DATASET CONTENT
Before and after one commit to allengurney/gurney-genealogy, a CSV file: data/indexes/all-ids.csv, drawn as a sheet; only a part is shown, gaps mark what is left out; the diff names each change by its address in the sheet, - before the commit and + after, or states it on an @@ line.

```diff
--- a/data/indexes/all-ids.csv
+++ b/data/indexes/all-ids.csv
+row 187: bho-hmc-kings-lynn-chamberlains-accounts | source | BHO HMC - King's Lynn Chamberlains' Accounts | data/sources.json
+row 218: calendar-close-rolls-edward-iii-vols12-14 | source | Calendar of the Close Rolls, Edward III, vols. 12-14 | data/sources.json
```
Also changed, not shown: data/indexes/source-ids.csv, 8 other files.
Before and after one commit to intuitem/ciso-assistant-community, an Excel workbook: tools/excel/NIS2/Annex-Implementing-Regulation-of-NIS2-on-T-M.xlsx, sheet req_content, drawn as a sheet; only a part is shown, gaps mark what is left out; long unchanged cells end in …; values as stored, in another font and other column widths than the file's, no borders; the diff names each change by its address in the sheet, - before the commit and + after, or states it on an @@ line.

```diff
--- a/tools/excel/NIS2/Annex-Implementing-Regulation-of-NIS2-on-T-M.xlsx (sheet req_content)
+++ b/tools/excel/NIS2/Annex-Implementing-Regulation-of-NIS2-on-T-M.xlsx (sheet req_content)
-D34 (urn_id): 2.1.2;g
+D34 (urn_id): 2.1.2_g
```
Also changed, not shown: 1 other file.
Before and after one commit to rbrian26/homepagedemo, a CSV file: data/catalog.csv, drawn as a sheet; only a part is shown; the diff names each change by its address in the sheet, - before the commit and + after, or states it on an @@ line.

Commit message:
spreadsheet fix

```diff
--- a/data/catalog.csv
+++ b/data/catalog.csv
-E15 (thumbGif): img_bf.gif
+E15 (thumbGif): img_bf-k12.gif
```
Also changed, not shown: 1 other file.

TASK TO CARRY OUT
Find all the lines containing "thumbGif" in the material, then copy them.

COMPLETED EXERCISE
-E15 (thumbGif): img_bf.gif
+E15 (thumbGif): img_bf-k12.gif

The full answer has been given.